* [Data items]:
--------

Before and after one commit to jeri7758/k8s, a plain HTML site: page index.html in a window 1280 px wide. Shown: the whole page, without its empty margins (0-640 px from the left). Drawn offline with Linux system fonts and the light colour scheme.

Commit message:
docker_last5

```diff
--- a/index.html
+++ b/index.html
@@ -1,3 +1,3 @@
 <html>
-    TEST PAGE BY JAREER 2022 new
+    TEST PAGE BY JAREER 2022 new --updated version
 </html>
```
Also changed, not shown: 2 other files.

--------

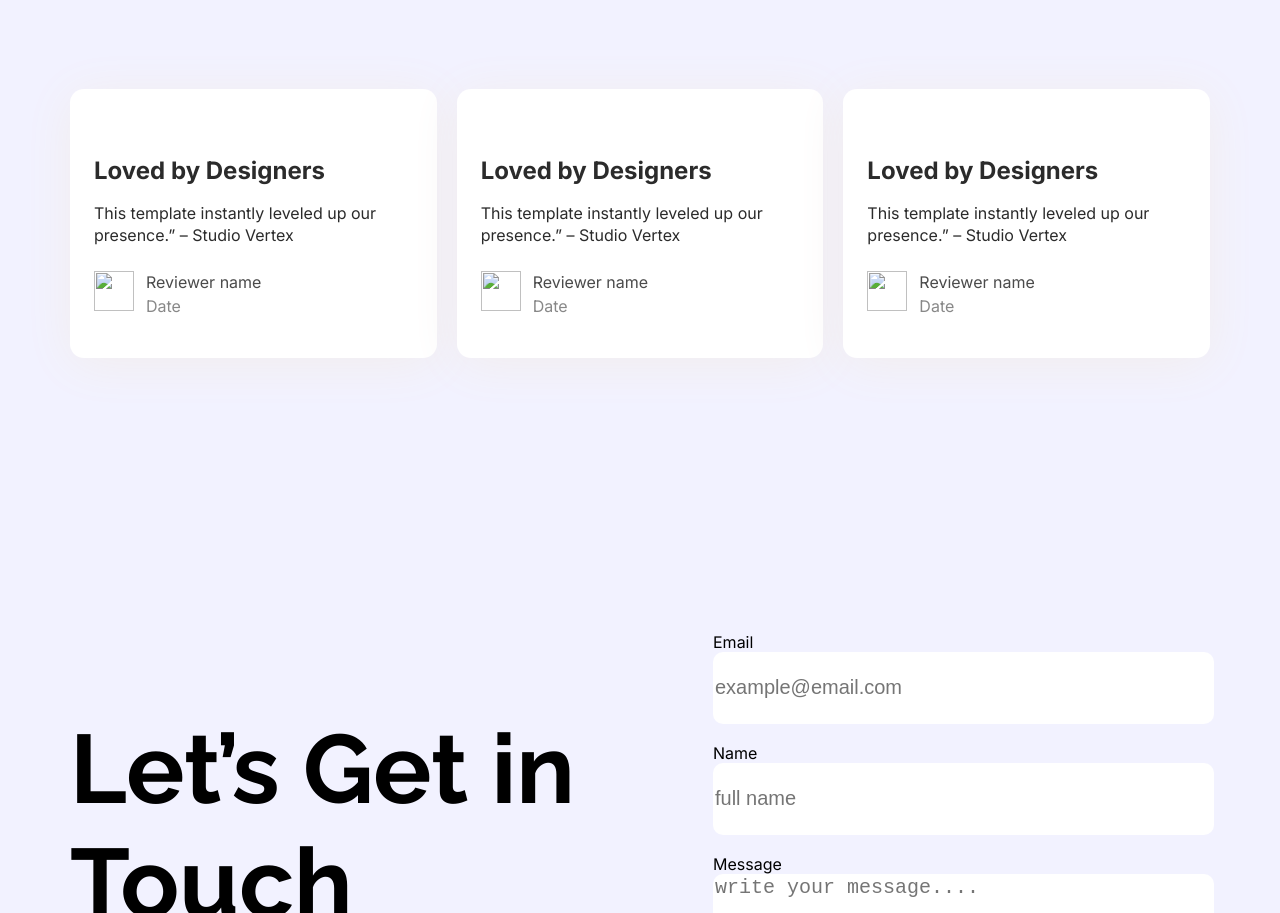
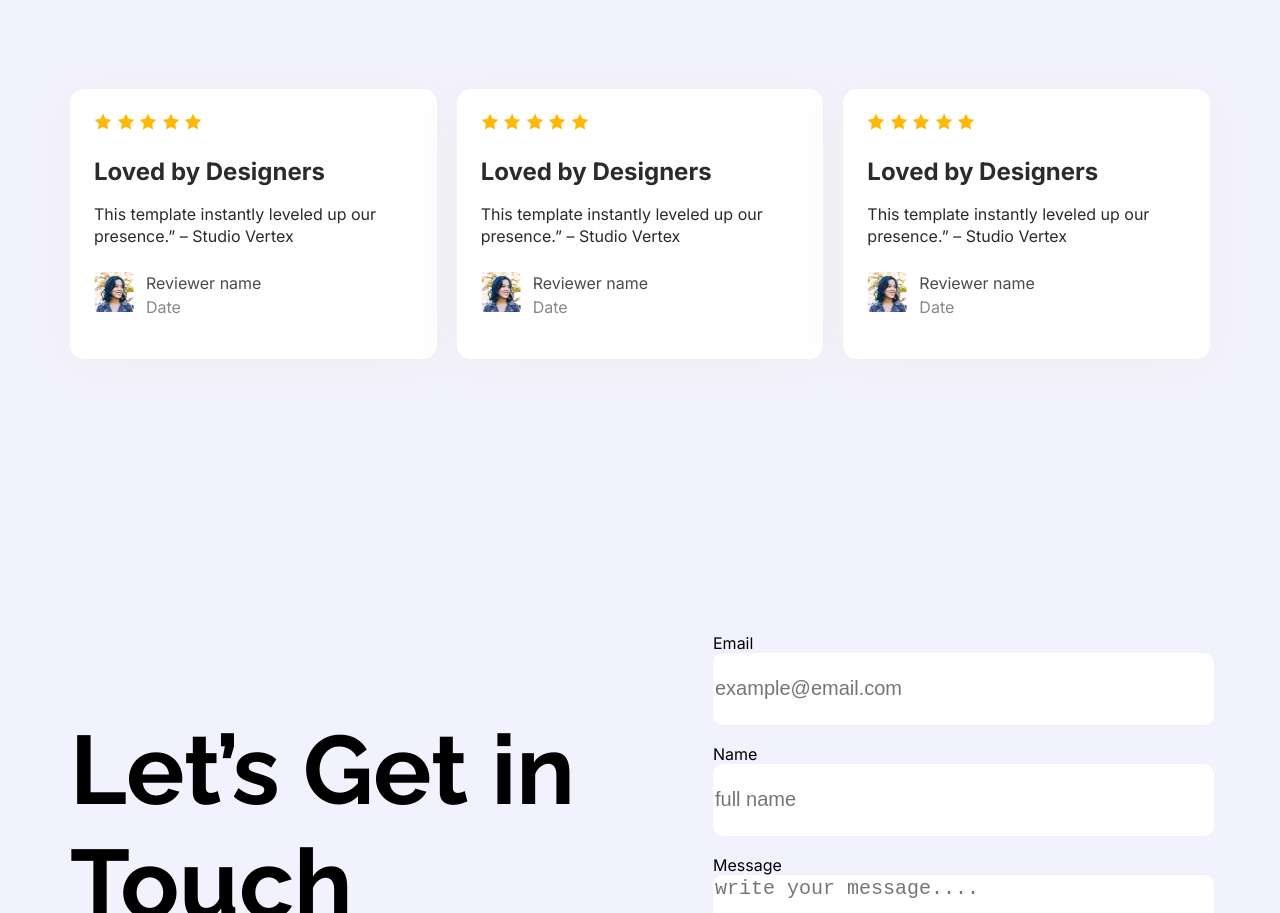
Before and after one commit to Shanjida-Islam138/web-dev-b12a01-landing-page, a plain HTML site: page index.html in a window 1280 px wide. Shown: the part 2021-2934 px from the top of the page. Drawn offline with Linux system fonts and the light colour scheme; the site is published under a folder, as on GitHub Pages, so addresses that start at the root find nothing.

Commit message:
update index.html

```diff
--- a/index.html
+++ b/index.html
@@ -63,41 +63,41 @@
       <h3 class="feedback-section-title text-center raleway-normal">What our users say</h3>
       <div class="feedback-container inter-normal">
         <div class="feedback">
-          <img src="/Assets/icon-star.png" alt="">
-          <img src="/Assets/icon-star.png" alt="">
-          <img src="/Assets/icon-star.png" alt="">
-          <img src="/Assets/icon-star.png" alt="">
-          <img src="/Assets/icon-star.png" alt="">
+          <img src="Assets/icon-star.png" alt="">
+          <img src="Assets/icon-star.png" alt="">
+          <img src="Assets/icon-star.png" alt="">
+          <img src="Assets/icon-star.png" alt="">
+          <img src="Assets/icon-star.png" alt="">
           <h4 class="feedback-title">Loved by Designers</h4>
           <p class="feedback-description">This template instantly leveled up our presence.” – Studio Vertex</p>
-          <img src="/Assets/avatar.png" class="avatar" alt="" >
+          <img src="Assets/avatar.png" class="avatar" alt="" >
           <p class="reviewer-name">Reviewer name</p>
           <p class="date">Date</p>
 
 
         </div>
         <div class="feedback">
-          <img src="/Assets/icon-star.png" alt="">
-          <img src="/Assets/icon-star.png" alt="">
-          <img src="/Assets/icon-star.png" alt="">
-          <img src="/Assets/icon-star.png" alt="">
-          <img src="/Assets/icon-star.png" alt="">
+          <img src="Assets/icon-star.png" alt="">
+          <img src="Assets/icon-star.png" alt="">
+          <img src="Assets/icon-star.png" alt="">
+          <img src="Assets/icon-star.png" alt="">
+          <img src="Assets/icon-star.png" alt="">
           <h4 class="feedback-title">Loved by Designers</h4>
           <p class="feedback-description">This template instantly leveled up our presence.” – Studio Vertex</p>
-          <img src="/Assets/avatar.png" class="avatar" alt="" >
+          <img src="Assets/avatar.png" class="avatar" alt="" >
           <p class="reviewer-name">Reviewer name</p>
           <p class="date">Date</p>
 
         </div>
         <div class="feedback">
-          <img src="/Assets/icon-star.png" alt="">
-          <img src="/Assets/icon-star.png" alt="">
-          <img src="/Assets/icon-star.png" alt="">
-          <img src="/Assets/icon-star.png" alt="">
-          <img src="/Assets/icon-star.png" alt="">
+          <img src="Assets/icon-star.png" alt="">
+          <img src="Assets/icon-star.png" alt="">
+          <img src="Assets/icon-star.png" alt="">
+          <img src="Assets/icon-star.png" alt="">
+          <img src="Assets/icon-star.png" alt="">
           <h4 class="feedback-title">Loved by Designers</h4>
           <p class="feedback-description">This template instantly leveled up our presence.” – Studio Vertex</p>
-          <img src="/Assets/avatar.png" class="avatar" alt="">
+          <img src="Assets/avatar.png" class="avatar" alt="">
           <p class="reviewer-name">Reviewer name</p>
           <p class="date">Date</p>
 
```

--------

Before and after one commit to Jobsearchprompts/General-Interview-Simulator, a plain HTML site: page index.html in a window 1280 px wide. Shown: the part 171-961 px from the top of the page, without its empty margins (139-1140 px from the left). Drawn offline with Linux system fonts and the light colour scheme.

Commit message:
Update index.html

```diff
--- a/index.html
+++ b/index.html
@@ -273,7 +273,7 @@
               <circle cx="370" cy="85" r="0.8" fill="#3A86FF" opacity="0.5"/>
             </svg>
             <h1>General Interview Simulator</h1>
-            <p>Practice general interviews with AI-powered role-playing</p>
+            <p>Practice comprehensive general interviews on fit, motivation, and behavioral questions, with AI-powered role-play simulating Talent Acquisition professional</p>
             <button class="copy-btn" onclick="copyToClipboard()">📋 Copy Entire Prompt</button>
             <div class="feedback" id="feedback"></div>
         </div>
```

--------

* [WHAT IS REQUIRED]:
If a line in the records contains the word "scheme", copy it out.

* [TASK RESULT]:
Before and after one commit to jeri7758/k8s, a plain HTML site: page index.html in a window 1280 px wide. Shown: the whole page, without its empty margins (0-640 px from the left). Drawn offline with Linux system fonts and the light colour scheme.
Before and after one commit to Shanjida-Islam138/web-dev-b12a01-landing-page, a plain HTML site: page index.html in a window 1280 px wide. Shown: the part 2021-2934 px from the top of the page. Drawn offline with Linux system fonts and the light colour scheme; the site is published under a folder, as on GitHub Pages, so addresses that start at the root find nothing.
Before and after one commit to Jobsearchprompts/General-Interview-Simulator, a plain HTML site: page index.html in a window 1280 px wide. Shown: the part 171-961 px from the top of the page, without its empty margins (139-1140 px from the left). Drawn offline with Linux system fonts and the light colour scheme.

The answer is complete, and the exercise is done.